- _Task input_:
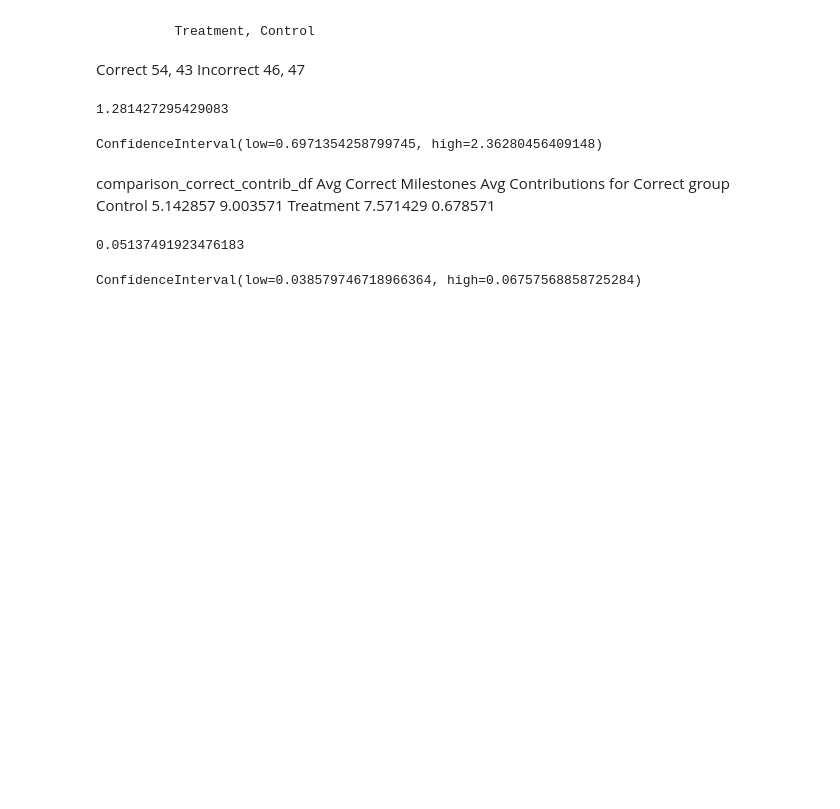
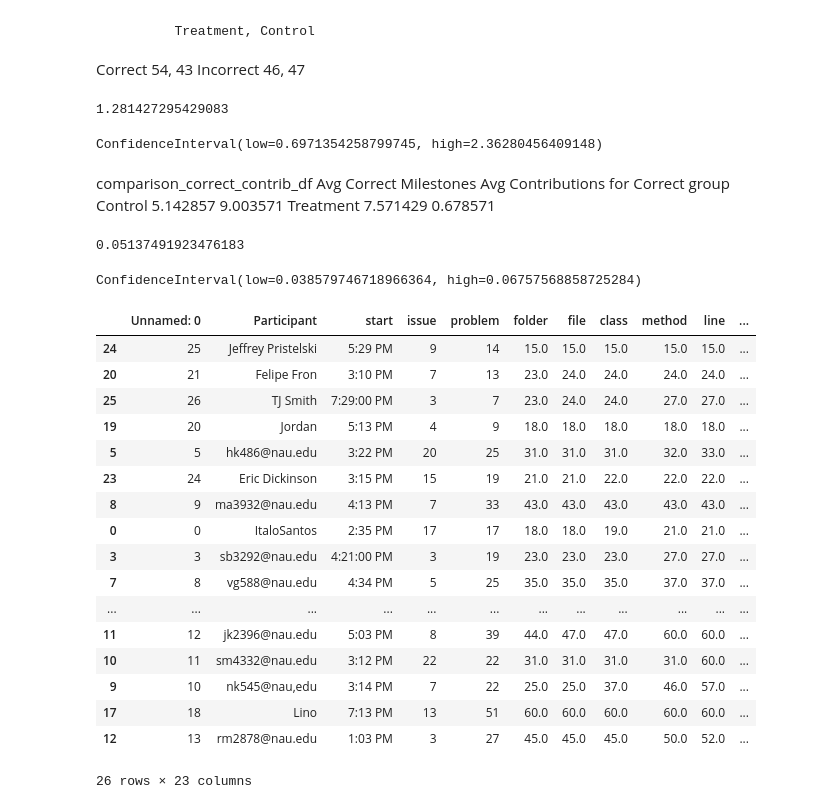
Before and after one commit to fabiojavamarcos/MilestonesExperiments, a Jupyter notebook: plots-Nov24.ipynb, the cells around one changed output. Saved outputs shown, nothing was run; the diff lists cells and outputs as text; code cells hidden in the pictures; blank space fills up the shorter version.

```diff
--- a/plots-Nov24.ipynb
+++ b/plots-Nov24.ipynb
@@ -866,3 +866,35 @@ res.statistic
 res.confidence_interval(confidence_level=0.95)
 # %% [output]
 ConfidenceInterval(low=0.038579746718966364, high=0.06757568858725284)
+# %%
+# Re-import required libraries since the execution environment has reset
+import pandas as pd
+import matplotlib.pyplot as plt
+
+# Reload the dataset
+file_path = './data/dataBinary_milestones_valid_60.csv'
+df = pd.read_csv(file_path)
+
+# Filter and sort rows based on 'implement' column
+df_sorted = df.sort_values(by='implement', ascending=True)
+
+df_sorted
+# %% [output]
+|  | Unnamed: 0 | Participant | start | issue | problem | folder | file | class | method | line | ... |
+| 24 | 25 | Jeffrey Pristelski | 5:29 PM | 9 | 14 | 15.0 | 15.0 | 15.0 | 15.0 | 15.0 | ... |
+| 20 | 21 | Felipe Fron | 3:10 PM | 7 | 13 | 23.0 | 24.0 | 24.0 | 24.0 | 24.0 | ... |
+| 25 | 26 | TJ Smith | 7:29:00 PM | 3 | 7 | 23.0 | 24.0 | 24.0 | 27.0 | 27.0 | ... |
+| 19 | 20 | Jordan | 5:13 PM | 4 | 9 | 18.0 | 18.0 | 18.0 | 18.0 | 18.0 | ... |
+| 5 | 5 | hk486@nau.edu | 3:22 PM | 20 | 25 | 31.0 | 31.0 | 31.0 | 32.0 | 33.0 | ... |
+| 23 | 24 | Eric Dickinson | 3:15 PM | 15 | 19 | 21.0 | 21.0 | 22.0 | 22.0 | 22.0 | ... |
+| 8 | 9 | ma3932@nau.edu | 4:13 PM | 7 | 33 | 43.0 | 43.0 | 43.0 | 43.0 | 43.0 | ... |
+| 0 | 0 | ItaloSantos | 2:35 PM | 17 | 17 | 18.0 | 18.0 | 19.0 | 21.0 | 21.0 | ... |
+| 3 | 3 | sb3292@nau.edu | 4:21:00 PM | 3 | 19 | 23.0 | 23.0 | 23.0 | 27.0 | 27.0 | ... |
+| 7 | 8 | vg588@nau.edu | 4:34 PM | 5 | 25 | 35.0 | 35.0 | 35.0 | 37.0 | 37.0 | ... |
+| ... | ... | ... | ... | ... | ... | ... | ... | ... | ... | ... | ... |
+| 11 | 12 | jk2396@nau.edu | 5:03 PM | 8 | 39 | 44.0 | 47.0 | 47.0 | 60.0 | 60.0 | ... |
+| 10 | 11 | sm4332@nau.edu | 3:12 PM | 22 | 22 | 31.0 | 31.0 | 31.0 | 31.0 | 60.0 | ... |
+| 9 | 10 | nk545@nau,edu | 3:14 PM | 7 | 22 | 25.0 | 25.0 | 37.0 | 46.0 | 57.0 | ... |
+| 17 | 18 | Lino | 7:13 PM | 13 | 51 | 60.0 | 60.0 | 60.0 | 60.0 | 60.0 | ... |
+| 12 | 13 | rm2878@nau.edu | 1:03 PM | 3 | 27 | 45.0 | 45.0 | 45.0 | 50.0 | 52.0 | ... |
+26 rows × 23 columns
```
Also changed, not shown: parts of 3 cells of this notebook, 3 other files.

==

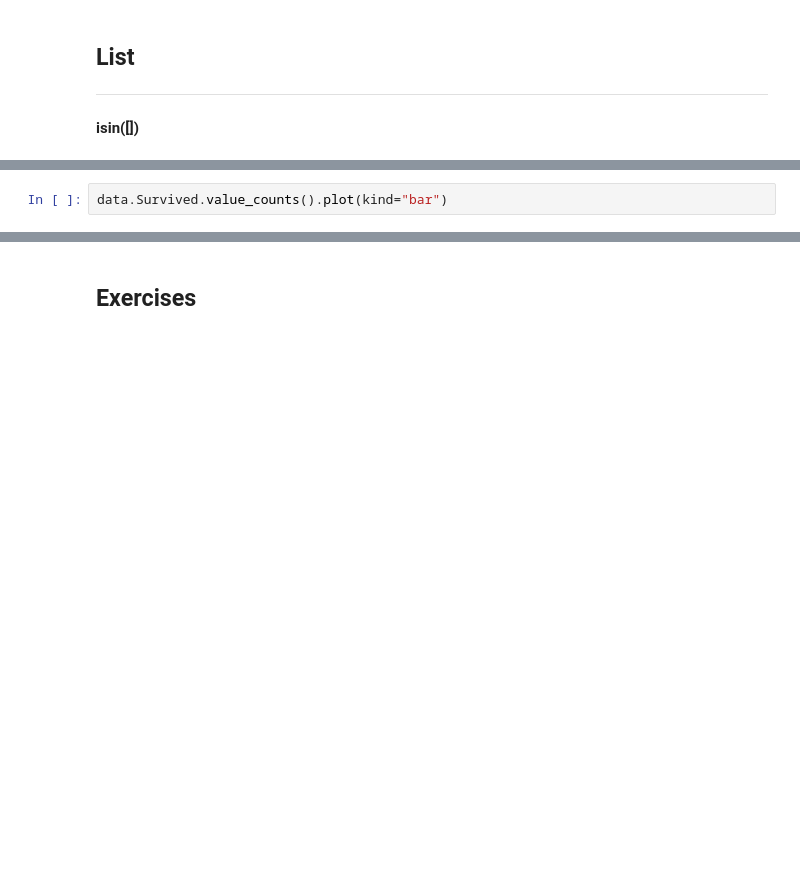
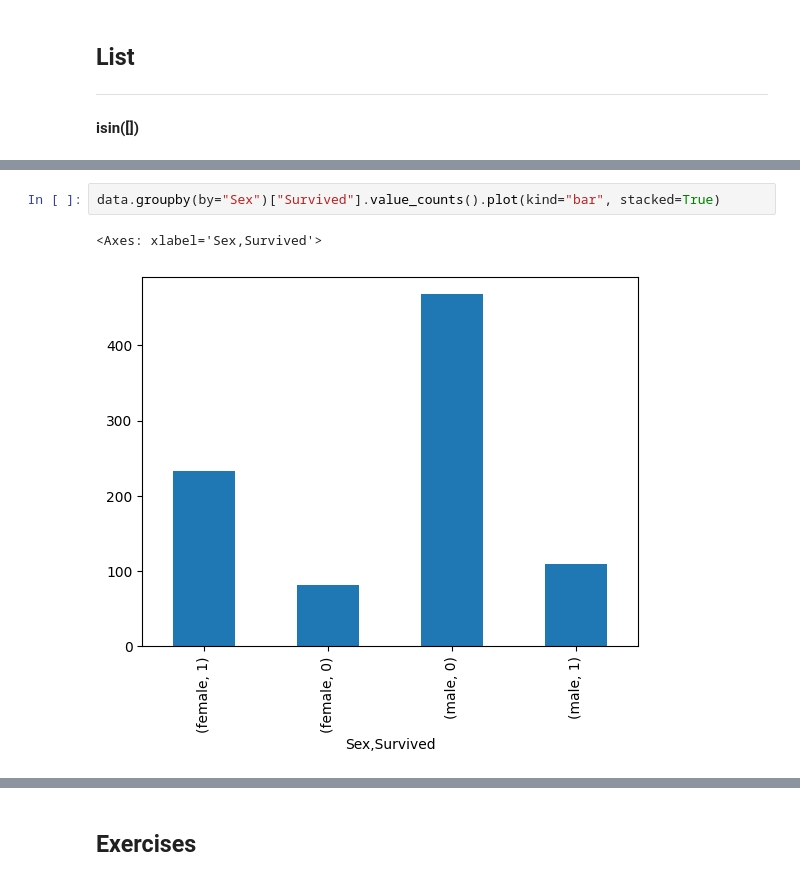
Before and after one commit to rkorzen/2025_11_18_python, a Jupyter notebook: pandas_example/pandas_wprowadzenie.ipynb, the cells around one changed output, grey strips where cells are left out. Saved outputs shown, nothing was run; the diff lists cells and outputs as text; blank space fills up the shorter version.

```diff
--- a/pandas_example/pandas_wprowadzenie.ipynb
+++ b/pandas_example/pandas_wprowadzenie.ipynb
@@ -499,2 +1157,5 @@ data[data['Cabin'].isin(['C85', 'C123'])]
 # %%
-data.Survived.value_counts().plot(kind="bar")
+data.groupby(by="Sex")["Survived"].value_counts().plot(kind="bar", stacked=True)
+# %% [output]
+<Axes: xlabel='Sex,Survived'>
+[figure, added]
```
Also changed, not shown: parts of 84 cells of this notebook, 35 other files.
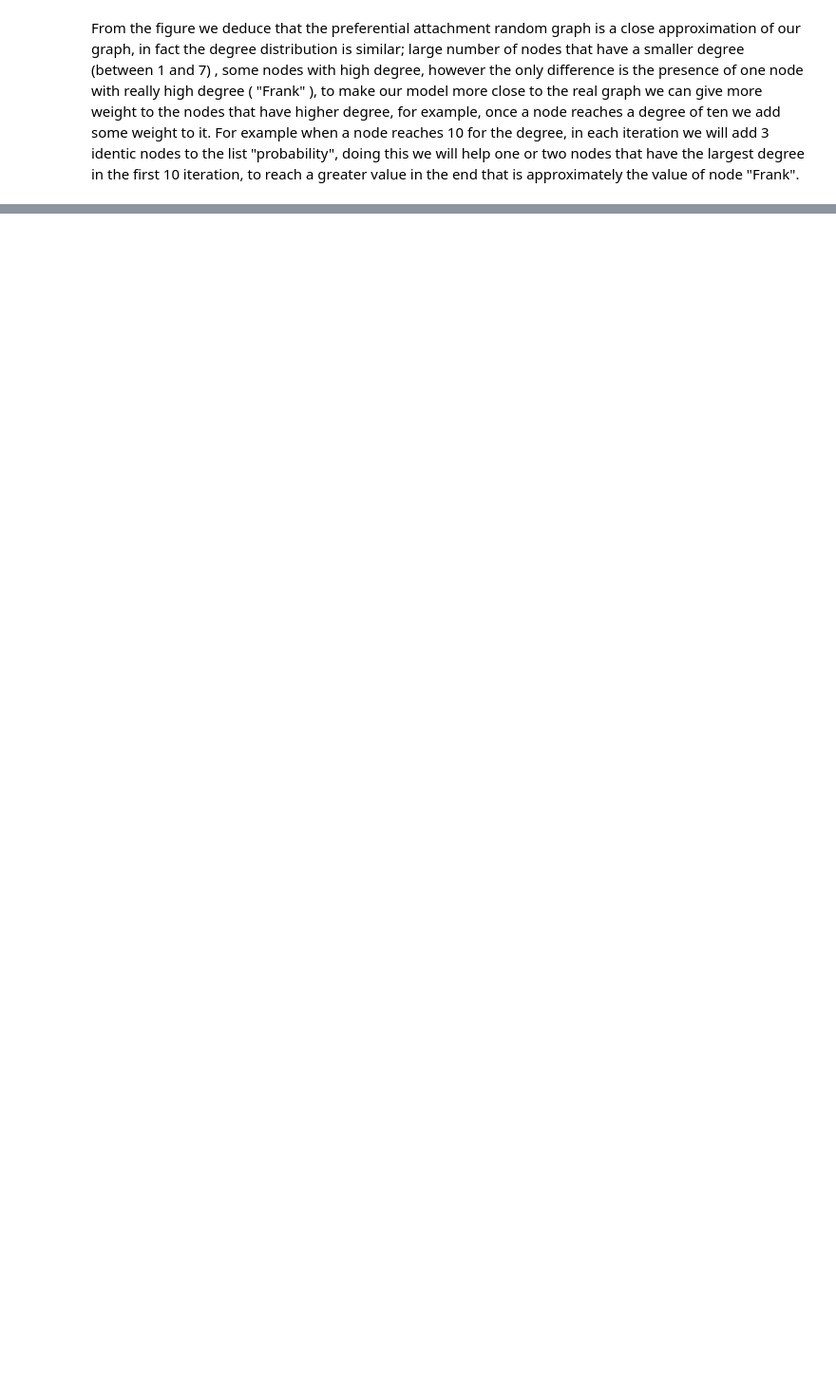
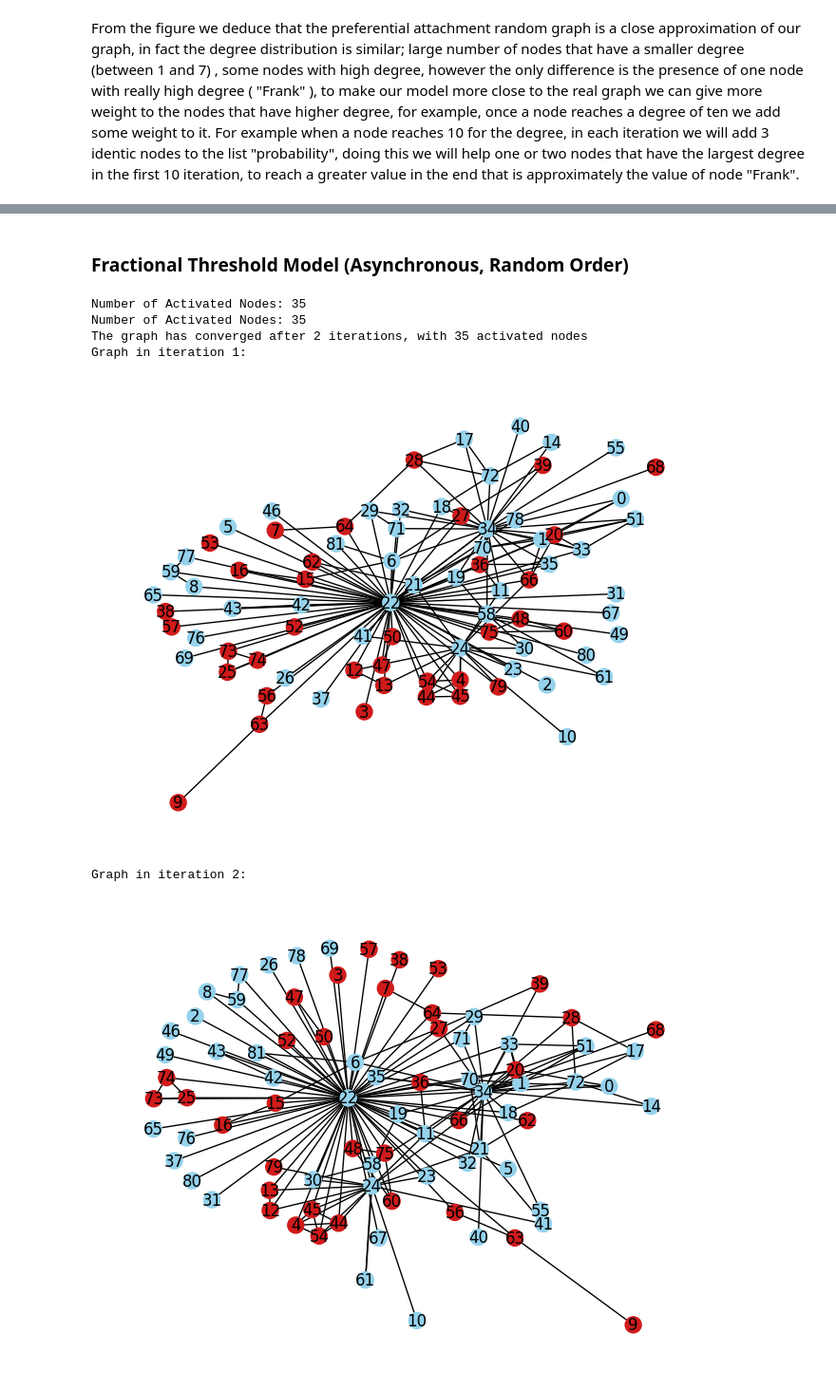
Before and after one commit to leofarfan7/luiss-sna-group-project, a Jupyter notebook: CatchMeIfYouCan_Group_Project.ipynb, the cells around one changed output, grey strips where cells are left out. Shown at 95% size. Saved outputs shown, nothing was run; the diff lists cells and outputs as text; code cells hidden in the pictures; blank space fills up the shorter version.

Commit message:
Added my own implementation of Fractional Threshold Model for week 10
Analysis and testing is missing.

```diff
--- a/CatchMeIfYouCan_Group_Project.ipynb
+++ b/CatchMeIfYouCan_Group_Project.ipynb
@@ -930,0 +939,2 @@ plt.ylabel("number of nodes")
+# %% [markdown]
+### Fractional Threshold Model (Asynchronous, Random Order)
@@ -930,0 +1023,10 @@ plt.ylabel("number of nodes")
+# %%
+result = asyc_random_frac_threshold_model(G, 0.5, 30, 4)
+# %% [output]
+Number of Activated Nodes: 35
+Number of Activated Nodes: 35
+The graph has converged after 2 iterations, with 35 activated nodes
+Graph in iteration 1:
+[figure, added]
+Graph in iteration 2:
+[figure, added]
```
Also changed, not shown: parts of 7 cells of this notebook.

- _Prompt_: Since only part of the listing is wanted, copy exactly the lines from the one holding "Before and after one commit to rkorzen/2025_11_18_python, a" to the one holding "Also changed, not shown: parts of 84", both included.

- _Reply_:
Before and after one commit to rkorzen/2025_11_18_python, a Jupyter notebook: pandas_example/pandas_wprowadzenie.ipynb, the cells around one changed output, grey strips where cells are left out. Saved outputs shown, nothing was run; the diff lists cells and outputs as text; blank space fills up the shorter version.

```diff
--- a/pandas_example/pandas_wprowadzenie.ipynb
+++ b/pandas_example/pandas_wprowadzenie.ipynb
@@ -499,2 +1157,5 @@ data[data['Cabin'].isin(['C85', 'C123'])]
 # %%
-data.Survived.value_counts().plot(kind="bar")
+data.groupby(by="Sex")["Survived"].value_counts().plot(kind="bar", stacked=True)
+# %% [output]
+<Axes: xlabel='Sex,Survived'>
+[figure, added]
```
Also changed, not shown: parts of 84 cells of this notebook, 35 other files.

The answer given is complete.